On the horizon
Oldies and classic rock cover band The Relics will be playing at Paul's Neighborhood Bar in Middleton on Saturday, Nov. 7, at 8 p.m. The band was formed in the mid-1990s, but the members' history in the local music scene goes back to '60s Madison bands such as the Fugitives, Spectre Inc., the Rouges and others. According to the band members' biographies, the seed for the Relics was planted when three of the members (Pepper Ripp, Bix Olstadt and Mark Loder) played together in the Pepper & Bill Band in the '70s and '80s.
"We play some of the same songs we played in our respective high school bands (Spectre Inc., the Fugitives, Changing Tides Review and the Breakers) in the mid-'60s," says guitarist Loder. "We've come a long way! I guess they're timeless."
Loder says The Relics play at Paul's every other month or so, on the bar's monthly first-Saturday band night. "Paul is the same guy who used to own the Speedway Bar, a classic road house where we played routinely before it was torn down to build a bank (near the west side Target). We see some of the same clientele that hung out at the Speedway at Paul's."
Jazz violinist Randal Harrison will be visiting area coffee shops for some early morning music during November, with his Bach in a Backpack series. Harrison will visit Mother Fool's Coffeehouse on Mondays at 8:30 a.m.; Cafe Zoma on Wednesdays at noon; Mermaid Cafe on Thursdays at 11:30 a.m.; and Ground Zero on Fridays at 9 a.m.
The concert series is a revival of an idea Harrison first put into action about a decade ago. "About a year or so after my daughter Mika was born, it was my turn to stay at home while Sandra, my wife, went to work. She needed to be at work by 9:30 in the morning and would be gone most of the day, making it difficult for me to get in any violin time," Harrison says. "The only time I had to play was between 7 and 9 a.m. Back then we were living in an apartment building and I didn't think my neighbors would appreciate my need to make noise at that time of day. I figured that ... I might as well make it a gig."
The logical place for an early morning show was coffee shops, Harrison says. "I use the term "shows" loosely. I really just sit by the window and play some music. It's a pretty wide mix of styles, though: classical (including Bach of course), jazz, Celtic, original compositions of various genre.
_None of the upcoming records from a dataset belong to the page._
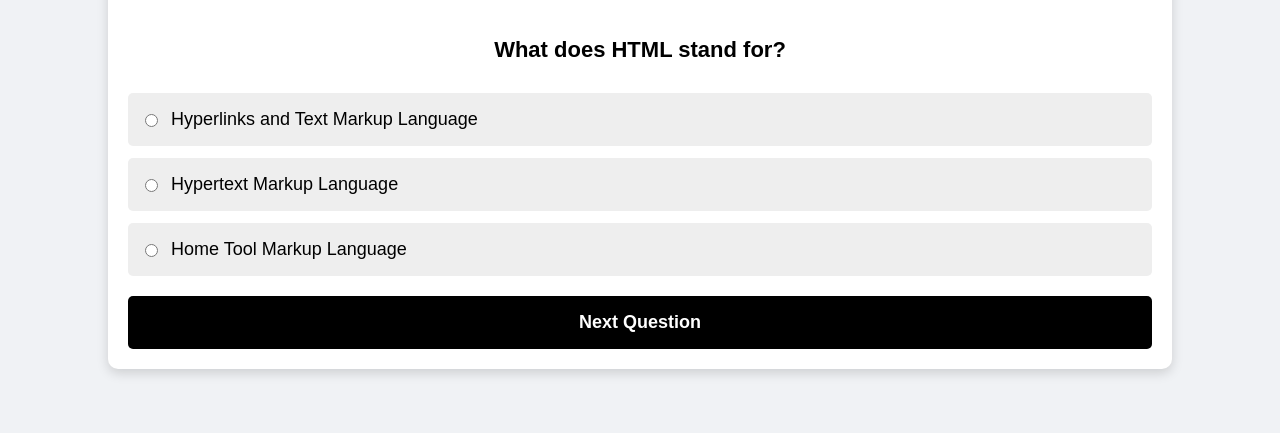
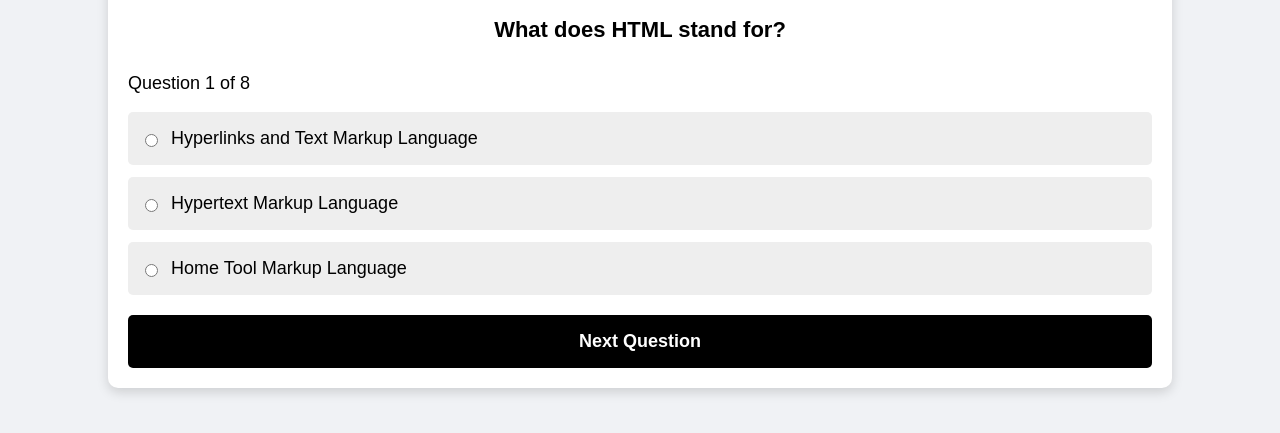
Before and after one commit to EhtishamSheikh816/quiz-application, a plain HTML site: page index.html in a window 1280 px wide. Shown: the part 251-684 px from the top of the page. Drawn offline with Linux system fonts and the light colour scheme; some packages are replaced by stand-ins of ours; a script that the page names is missing.

Commit message:
changes all

```diff
--- a/app.js
+++ b/app.js
@@ -57,23 +57,64 @@ var questions = [
   },
 ];
 
+const getQuest = document.getElementById("quest");
 const getQues = document.getElementById("ques");
-const getOpt1 = document.getElementById("opt1")
-const getOpt2 = document.getElementById("opt2")
-const getOpt3 = document.getElementById("opt3")
+const getOpt1 = document.getElementById("opt1");
+const getOpt2 = document.getElementById("opt2");
+const getOpt3 = document.getElementById("opt3");
+const getInp = document.getElementsByTagName("input");
+const getLabel = document.getElementsByTagName("label");
+const getBtn = document.getElementById("btn");
+
 let index = 0;
+let score = 0;
 
 const nextQuestion = () => {
-    if (index > questions.length - 1) {
+  for (let i = 0; i < getInp.length; i++) {
+    getInp[i].checked = false;
+  }
 
-        getOptions.innerText = ""
-    }else{
-        getQues.innerText = questions[index].question;
-        getOpt1.innerText = questions[index].option1
-        getOpt2.innerText = questions[index].option2
-        getOpt3.innerText = questions[index].option3
-        index++;
+  if (index > questions.length - 1) {
+    Swal.fire({
+      title: "Good job!",
+      text: `Your score is ${score} out of ${questions.length}`,
+      icon: "success",
+
     }
+  );
+  reset()
+  } else {
+    checkAns()
+    getQues.innerText = questions[index].question;
+    getOpt1.innerText = questions[index].option1;
+    getOpt2.innerText = questions[index].option2;
+    getOpt3.innerText = questions[index].option3;
+    index++;
+    getQuest.innerText = `Question ${index} of ${questions.length}`;
+  }
 
+  getBtn.disabled = true;
 };
-nextQuestion()
+nextQuestion();
+
+function checkAns() {
+  for (let i = 0; i < getInp.length; i++) {
+    if (getInp[i].checked) {
+      if (index == 0) return;
+      if (getLabel[i].innerText == questions[index - 1].correctOption) {
+        score++;
+      }
+    }
+  }
+}
+console.log(score);
+
+const btnWork = () => {
+  getBtn.disabled = false;
+}
+
+function reset() {
+  index = 0;
+  score = 0;
+  nextQuestion();
+}
--- a/index.html
+++ b/index.html
@@ -11,27 +11,31 @@
       <div class="quiz-header">JavaScript QUIZ APP</div>
 
       <div>
-        <p class="question" id="ques"></p>
+        <p class="question" id="ques"> </p>
       </div>
 
+      <p id="quest"> </p>
       <div class="options">
-        <label class="option">
-          <input type="radio" name="quiz" />
-          <span id="opt1"> </span>
-        </label>
-        <label class="option">
-          <input type="radio" name="quiz" />
-          <span id="opt2"> </span>
-        </label>
-        <label class="option">
-          <input type="radio" name="quiz" />
-          <span id="opt3"> </span>
-        </label>
+        <div class="option">
+          <input onclick="btnWork()" type="radio" name="quiz" id="inp1"/>
+          <label for="inp1" id="opt1"> </label>
+        </div>
+        <div class="option">
+          <input onclick="btnWork()" type="radio" name="quiz" id="inp2"/>
+          <label for="inp2" id="opt2"> </label>
+        </div>
+        <div class="option">
+          <input onclick="btnWork()" type="radio" name="quiz" id="inp3"/>
+          <label for="inp3" id="opt3"> </label>
+        </div>
       </div>
 
-      <button class="next-btn" onclick="nextQuestion()">Next Question</button>
+      <button disabled class="next-btn" onclick="nextQuestion()" id="btn">
+        Next Question
+      </button>
     </div>
 
+    <script src="https://cdn.jsdelivr.net/npm/sweetalert2@11"></script>
     <script src="app.js"></script>
   </body>
 </html>
--- a/style.css
+++ b/style.css
@@ -26,6 +26,12 @@ body {
   font-weight: 600;
   border-radius: 8px 8px 0 0;
   margin: -20px -20px 20px -20px;
+}
+
+#quest{
+  font-size: 18px;
+  font-weight: 500;
+  text-align: left;
 }
 
 .question {
```
Lines whose indentation alone changed are shown as unchanged.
None of it too heavy, though -- I keep in mind that many are there to enjoy their first cup of coffee (including me)."
It's hard to believe that time of year has come around already, but the Madison Area Music Awards is now actively seeking artist registration for the 2010 fete, which will mark the past year's achievements in more than 50 categories. The awards ceremony will grace a new venue, Overture Center's Capitol Theater, on Saturday, May 8. Co-founder Rick Tvedt says there's another significant change that is sure to make area musicians happy: submissions in selected categories will be free.
"Broadjam will be sponsoring the album awards, and Good 'n Loud will be sponsoring the instrumental and youth awards. This means one free entry for your album, instrumentalist or youth category submission," Tvedt says. "Album of the year includes some 20 genres or so. So you can enter an album into rock, for instance, for free. If you want to enter the album into another category, say pop, then the registration fee will kick in."
Registration continues through January 15, and the first round of voting will begin February 1. Need some extra incentive to get involved? "Smart [Studios] is still sponsoring the Artist of the Year Award with a day of recording that's worth close to a grand," Tvedt says.